"Judge Salvant in Fort Worth postpones hearing on execution of mentally ill Death Row inmate Staley," is the Fort Worth Star-Telegram report by Martha Deller.
For the third time in five years, a mentally ill Death Row inmate has gotten a reprieve while attorneys continue a rare legal battle over whether he can be forcibly medicated to make him sane enough to be executed.
Steven Kenneth Staley, 48, was scheduled to be executed Dec. 1 for the 1989 robbery-slaying of restaurant manager Robert Read, who was fatally shot after offering himself as a hostage to spare the lives of his staff and customers at a Steak & Ale in west Fort Worth.
But State District Judge Wayne Salvant, who set Staley's execution date in September, postponed a hearing this week to decide whether Staley is mentally competent to be put to death.
Salvant said he expects to sign a separate order to stay Staley's execution until he determines his competency.
Staley, who was diagnosed paranoid schizophrenic after he was sent to Death Row in 1991, had his 2005 and 2006 executions stayed after experts determined that he didn't understand why he was being put to death.
While the U.S. Supreme Court has prohibited the execution of people with mental retardation, it has not ruled that it is unconstitutional to execute someone who had a serious mental illness at the time of the crime.
The Supreme Court has ruled that states cannot execute someone who is not able to understand why they are being executed. But the high court and other courts have not prohibited states from forcibly medicating inmates to restore their competency before they are put to death.
In 2006, Salvant ordered prison officials to give Staley anti-psychotic drugs that Staley had refused because he believed they would poison him. The Texas Court of Criminal Appeals declined to reverse the order.
Salvant said he believes that Staley has been medicated since he ordered it in 2006.
"The case law said we can do that," Salvant said.
Strickland has repeatedly said forcing inmates to take medication against their will is cruel and unusual punishment and should be stopped immediately.
Prosecutor Chuck Mallin, chief of the district attorney's appellate division, disagrees. He said the medication is necessary to control Staley's psychosis and carry out the 1991 sentence.
In September, after another round of defense appeals was denied, Salvant set the Dec. 1 execution date. Staley was then returned to the Tarrant County Jail, where he was to have had a competency hearing Monday.
On Tuesday, Salvant granted Strickland's request to delay the hearing so he could find a mental health expert to counter a state expert who has already examined Staley. Strickland said he expects a new round of appeals to delay Staley's execution for four to six years.
But Staley will have to get a new attorney to handle future appeals. Strickland, who has represented Staley since 1999, is returning to the district attorney's office in January as deputy chief district attorney. He has been a criminal defense attorney for 30 years.
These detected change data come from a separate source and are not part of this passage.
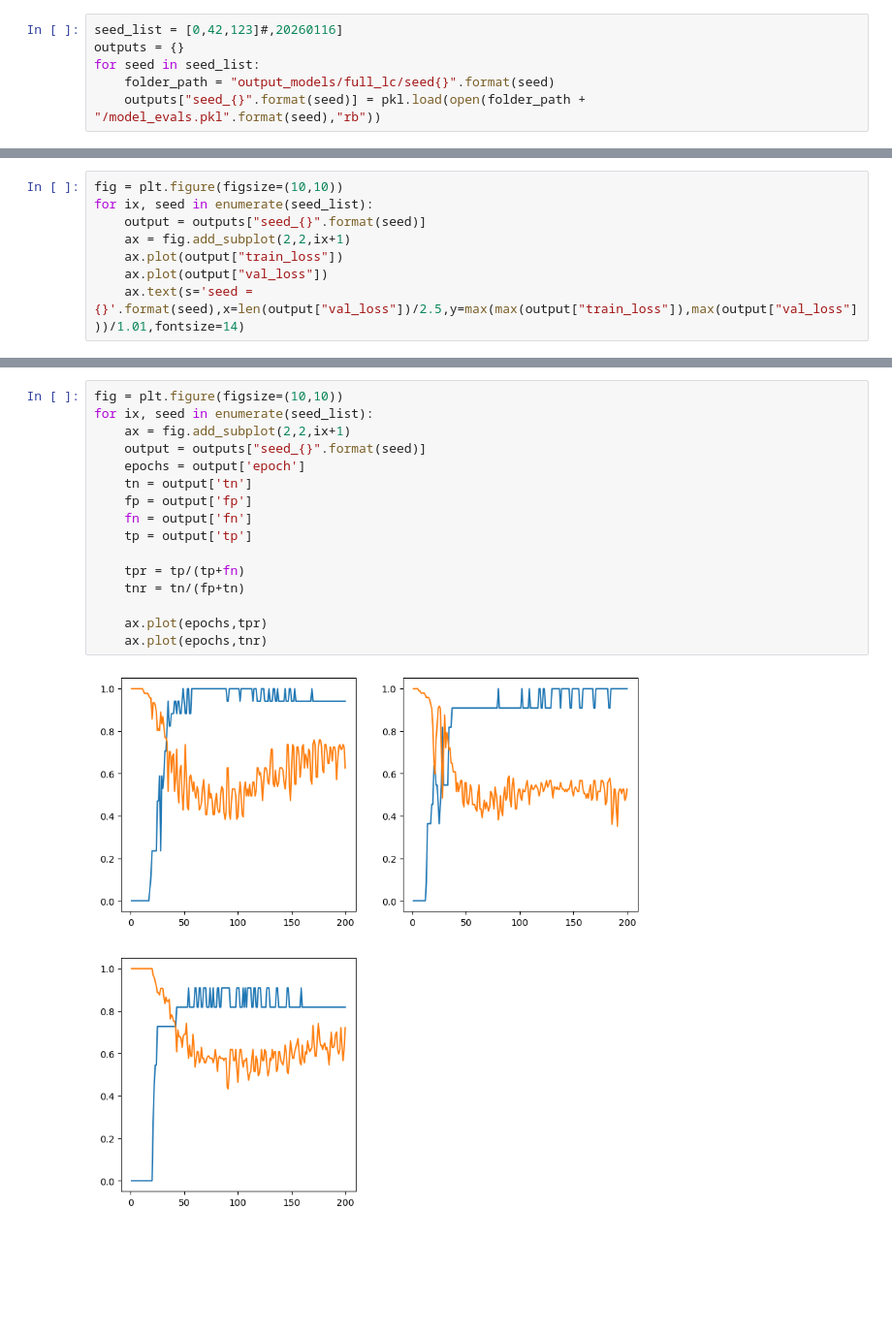
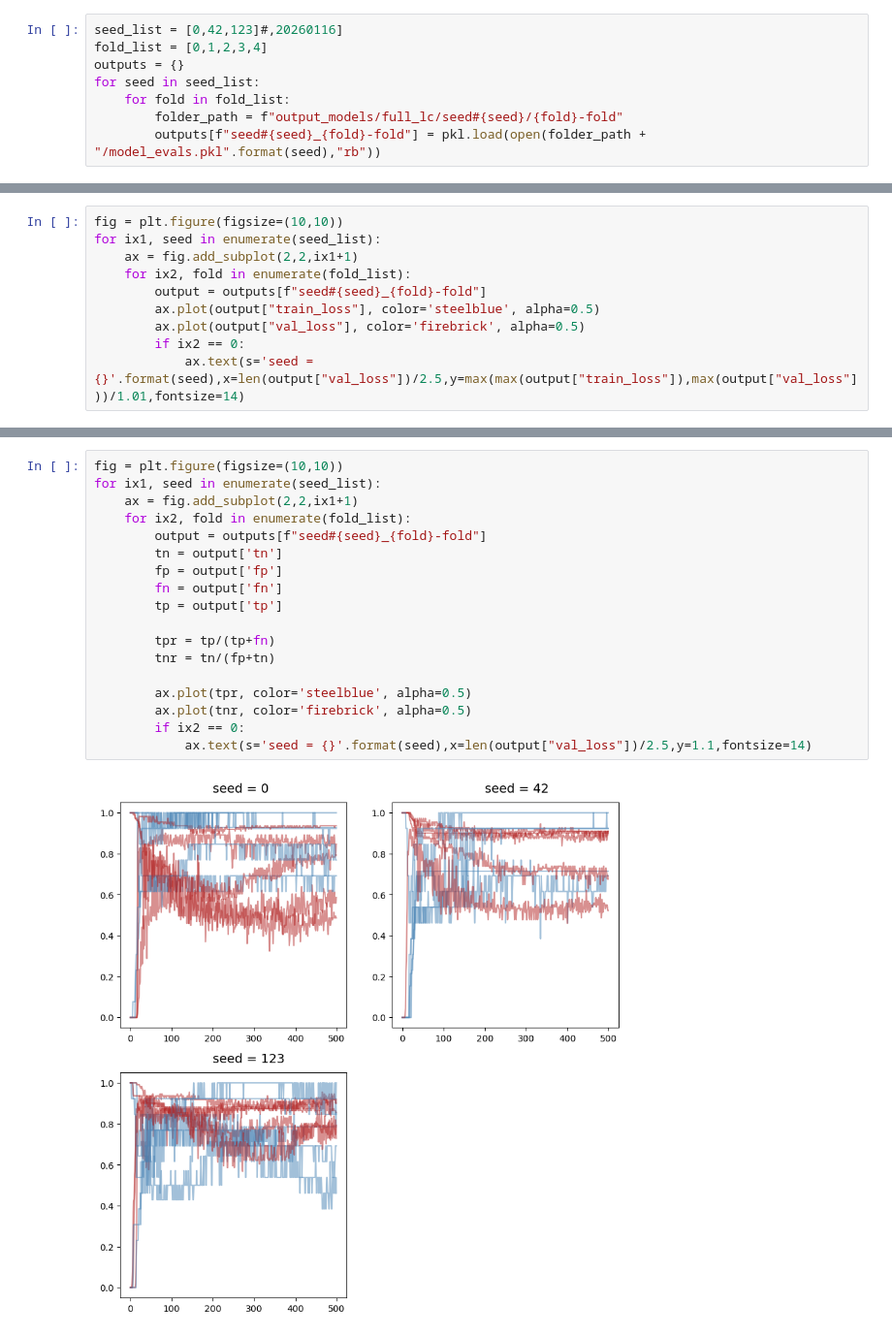
Before and after one commit to itaisfaradi/LSTransient_classifier, a Jupyter notebook: post_processing.ipynb, the cells around one changed output, grey strips where cells are left out. Shown at 97% size. Saved outputs shown, nothing was run; the diff lists cells and outputs as text; blank space fills up the shorter version.

Commit message:
Update the post processing plots

```diff
--- a/post_processing.ipynb
+++ b/post_processing.ipynb
@@ -193,6 +7,8 @@ list_of_dicts
 # %%
 seed_list = [0,42,123]#,20260116]
+fold_list = [0,1,2,3,4]
 outputs = {}
 for seed in seed_list:
-    folder_path = "output_models/full_lc/seed{}".format(seed)
-    outputs["seed_{}".format(seed)] = pkl.load(open(folder_path + "/model_evals.pkl".format(seed),"rb"))
+    for fold in fold_list:
+        folder_path = f"output_models/full_lc/seed#{seed}/{fold}-fold"
+        outputs[f"seed#{seed}_{fold}-fold"] = pkl.load(open(folder_path + "/model_evals.pkl".format(seed),"rb"))
@@ -199,9 +17,11 @@ for seed in seed_list:
 # %%
 fig = plt.figure(figsize=(10,10))
-for ix, seed in enumerate(seed_list):
-    output = outputs["seed_{}".format(seed)]
-    ax = fig.add_subplot(2,2,ix+1)
-    ax.plot(output["train_loss"])
-    ax.plot(output["val_loss"])
-    ax.text(s='seed = {}'.format(seed),x=len(output["val_loss"])/2.5,y=max(max(output["train_loss"]),max(output["val_loss"]))/1.01,fontsize=14)
+for ix1, seed in enumerate(seed_list):
+    ax = fig.add_subplot(2,2,ix1+1)
+    for ix2, fold in enumerate(fold_list):
+        output = outputs[f"seed#{seed}_{fold}-fold"]
+        ax.plot(output["train_loss"], color='steelblue', alpha=0.5)
+        ax.plot(output["val_loss"], color='firebrick', alpha=0.5)
+        if ix2 == 0:
+            ax.text(s='seed = {}'.format(seed),x=len(output["val_loss"])/2.5,y=max(max(output["train_loss"]),max(output["val_loss"]))/1.01,fontsize=14)
 # %% [output]
@@ -209,18 +31,20 @@ for ix, seed in enumerate(seed_list):
 # %%
 fig = plt.figure(figsize=(10,10))
-for ix, seed in enumerate(seed_list):
-    ax = fig.add_subplot(2,2,ix+1)
-    output = outputs["seed_{}".format(seed)]
-    epochs = output['epoch']
-    tn = output['tn']
-    fp = output['fp']
-    fn = output['fn']
-    tp = output['tp']
+for ix1, seed in enumerate(seed_list):
+    ax = fig.add_subplot(2,2,ix1+1)
+    for ix2, fold in enumerate(fold_list):
+        output = outputs[f"seed#{seed}_{fold}-fold"]
+        tn = output['tn']
+        fp = output['fp']
+        fn = output['fn']
+        tp = output['tp']
 
-    tpr = tp/(tp+fn)
-    tnr = tn/(fp+tn)
+        tpr = tp/(tp+fn)
+        tnr = tn/(fp+tn)
 
-    ax.plot(epochs,tpr)
-    ax.plot(epochs,tnr)
+        ax.plot(tpr, color='steelblue', alpha=0.5)
+        ax.plot(tnr, color='firebrick', alpha=0.5)
+        if ix2 == 0:
+            ax.text(s='seed = {}'.format(seed),x=len(output["val_loss"])/2.5,y=1.1,fontsize=14)
 # %% [output]
-[figure, old version]
+[figure, new version]
```
Also changed, not shown: parts of 14 cells of this notebook, 1 other file.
The question of competency to be executed was addressed in a 1989 Supreme Court case which set the standard for evaluating competency to be executed, Ford v. Wainwright. The Supreme Court revisited the subject in 2007 in the Texas case of Scott Panetti; more on Panetti v. Quarterman, via Oyez.
Staley's was the final scheduled execution in 2010, according to TDCJ. One execution date has already been ordered for 2011. It is unlikely, though still possible, that additional execution dates could be set for 2010.
Texas has carried out 17 executions in 2010, the fewest since 2001, when there were also 17 excutions. Texas has carried out 464 executions since 1982, by far the most of any state in America, accounting for more than 37% of the nation's post-Furman executions.